Help 91 camaro 3.1 white clouds from exhaust

chevrolet
camaro

#1

I have a 1991 Camaro RS 3.1l v6 I’m trying to figure out if I need heads or? Okay so I start the car and it idles great runs smooth and has power. It just pours smoke from the exhaust. I thought maybe a head gasket so just to make sure I checked the oil and no milky look to it. I drained all the antifreeze and made sure it was out of the engine completely (I didn’t let it get warm with it being dry) and it continued. Also it goes through spark plugs every 2 weeks or so with oil fouling. But it’s not a blue colored smoke it’s pure white unless you get the car up to 4200 rpm then it will have a blue tint to it, and I only did that once just to see if anything would change. Any and all help will be greatly appreciated
Edit: pcv valve was the first thing I replaced when this started, I forgot to put that the main reason I drained the coolant was because I was changing the water pump. I straight piped the car before winter and haven’t started it yet so I’m going to try today and see if it’s still all white or if it has a Blue tint to it. Thanks for the help so far. I’ll also check the vacuum modulator.


#2

Try changing the PCV valve. Sometimes they gum up and stick open.


#3

Sounds like an injector is stuck open and dumping loads of fuel into the engine. By the time you get to 4200 rpm the need for fuel is getting close to the actual supply. This engine has a throttle body fuel injection system so you should be able to see the excess fuel being sprayed in. You say it needs plugs every 2 weeks… What do the plugs look like? Are all fouled?

I’d guess a rebuilt throttle body is in order. They are $100 from RockAuto and not so hard to replace. That seems like cheap money. Seems like changing the PCV as @Cougar suggest would be a quick and cheap test, also.

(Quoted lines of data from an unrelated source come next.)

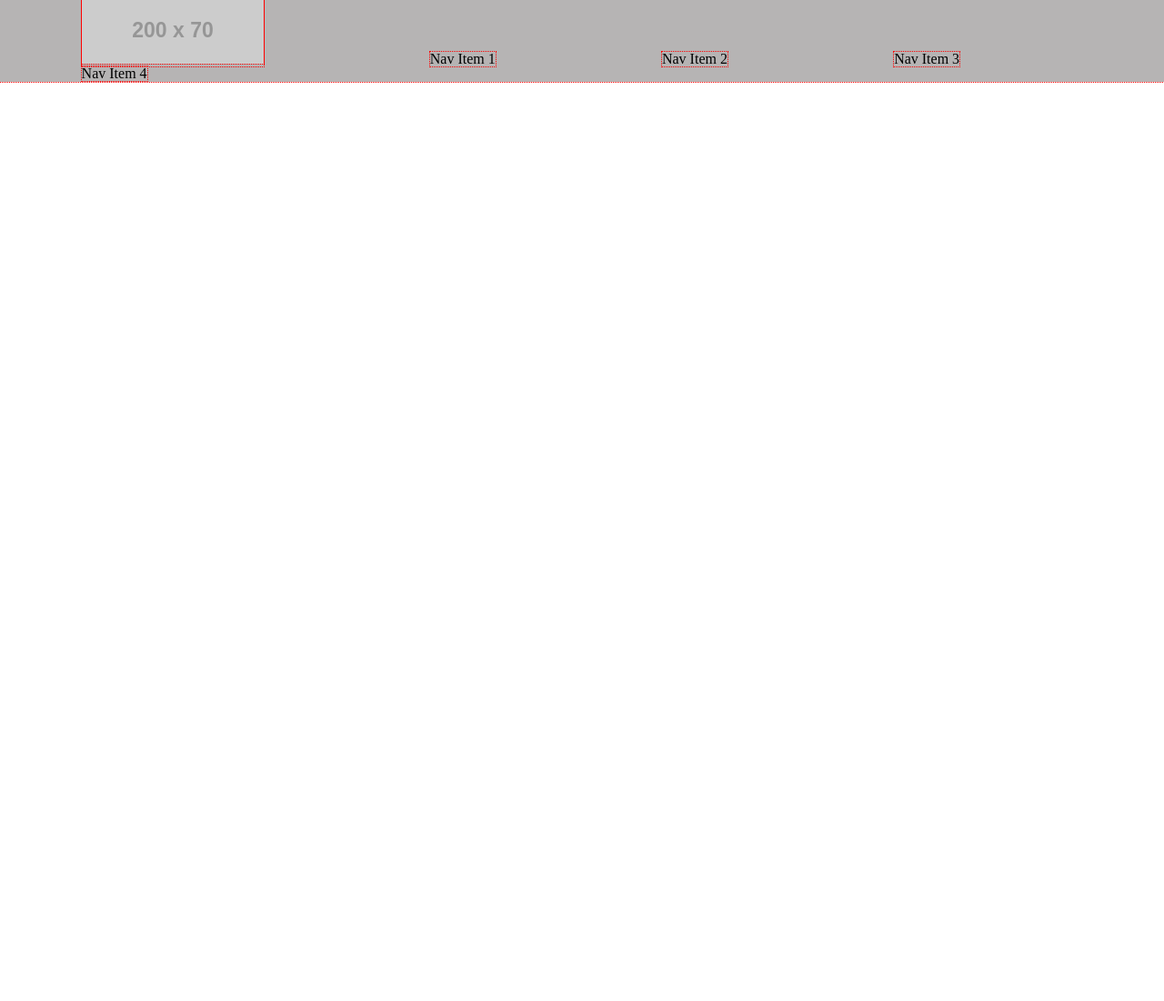
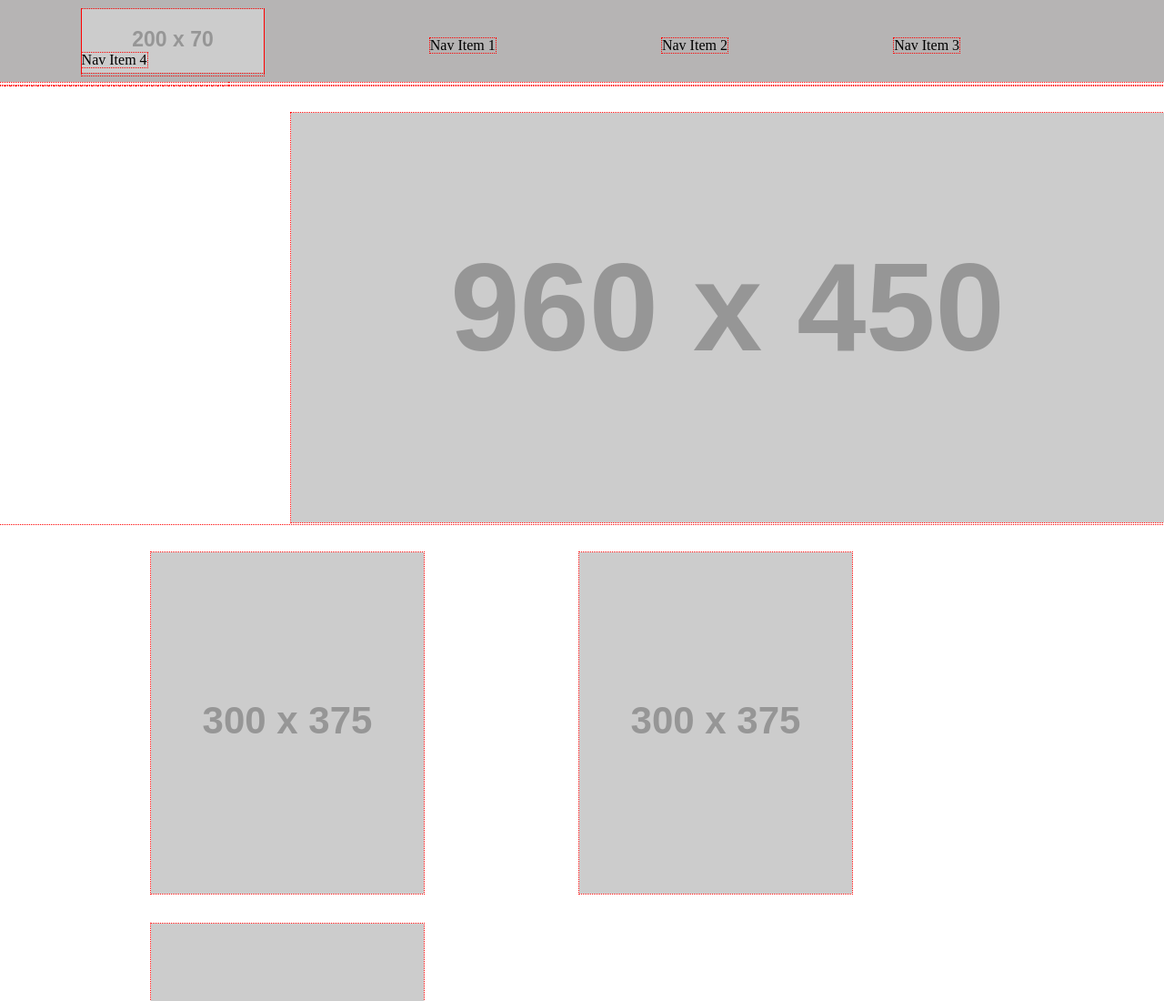
Before and after one commit to vdrobyshev/wirefame-exercise, a plain HTML site: page index.html in a window 1280 px wide. Shown: the top 1100 px of the page at 91% size. Before the commit the page ends 800 px from the top, so only its background shows below. Drawn offline with Linux system fonts and the light colour scheme; placeholder pictures from the web are drawn by us.

Commit message:
Completes 3 rows

```diff
--- a/index.html
+++ b/index.html
@@ -24,9 +24,20 @@
       </ul>
 
     </nav>
-    <!-- <img class="firstrow" src="https://via.placeholder.com/200x70"> -->
   </header>
-  <!-- <img class="firstrow" src="https://via.placeholder.com/350x50"> -->
+  <Main>
+    <img id="secondrow" src="https://via.placeholder.com/960x450/000000">
+    <div>
+      <img class="thirdrow" src="https://via.placeholder.com/300x375/000000">
+      <img class="thirdrow" src="https://via.placeholder.com/300x375/000000">
+      <img class="thirdrow" src="https://via.placeholder.com/300x375/000000">
+    </div>
+
+    <section id ="4row">
+      <img class="firstrow" src="https://via.placeholder.com/480x400/000000">
+    </section>
+  </Main>
+
 </body>
 
 </html>
--- a/style.css
+++ b/style.css
@@ -1,26 +1,47 @@
 * {
+  outline: 1px dotted red;
+}
 
-  outline: 1px dotted red;
-
-}
-#divnav{
+#divnav {
   position: absolute;
   height: 90px;
   width: 100%;
   background-color: rgb(182, 180, 180);
 }
 
-navid{
+navid {
   margin-top: 10px;
 }
-#navigation{
+
+#navigation {
   display: inline;
 }
-.nav{
+
+.nav {
   display: inline-block;
   position: relative;
-  /* margin:9%; */
+  top: -20px;
   margin-left: 7%;
   margin-right: 7%;
-  /* top: -30px; */
+
 }
+
+#navid {
+  margin-top: 5px;
+  position: relative;
+  top: 5px;
+}
+
+#secondrow{
+  display: inline-block;
+  position: relative;
+  margin-top: 30px;
+  margin-left: 25%;
+}
+.thirdrow{
+  display: inline-block;
+  position: relative;
+  margin-top: 30px;
+  margin-left: 13%;
+
+}
```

#4

My '64 Fairlane did this once. It turned out to be a ruptured diaphragm in the vacuum modulator for the automatic tranny… :grin: Clouds of white smoke thick enough to butter on bread.

You have signs of burning oil and signs of burning coolant… or tranny fluid.
Personally, I’d start by performing compression and leakdown tests. The color of tailpipe smoke can be a bit misleading these days because the cat converter can capture a lot of the oil smoke. Testing the cylinders for integrity is the best way to find out what’s going on IMHO. The aforementioned are the best way to do that.

I recommend against doing this again. Your water pump is cooled and lubricated by the coolant, and running it in a dry state is a great way to destroy it.


#5

I agree that the smoke is from a leaking vacuum modulator on the transmission.

Remove the vacuum hose from the modulator, and if transmission fluid leaks out, the diaphragm in the modulator has ruptured.

Tester


#6

Plugs are Completely covered in burnt oil. The Chevy 3.1 v6 is actually mpfi not TBI. I was half asleep when I posted this so I didn’t get all of the details on what I’ve done down yet. I’m going to edit it now


#7

Remove a valve cover and inspect for sludge, if the oil drains in the cylinder heads are clogged oil will build up on top of the heads. The oil will leak past the valve guides and enter the cylinders and also enter the PCV system.


#8

I am slightly confused in your statement about the PCV valve. In your first post you stated the PCV valve was replaced with a new one. If the trouble started after you did that then replace the valve again because you got a defective one. I think you are saying that you replaced the PCV valve in an effort to fix the smoking problem. If so, then replacing the vacuum modulator should be your next step will most likely fix the trouble. Check your transmission fluid level.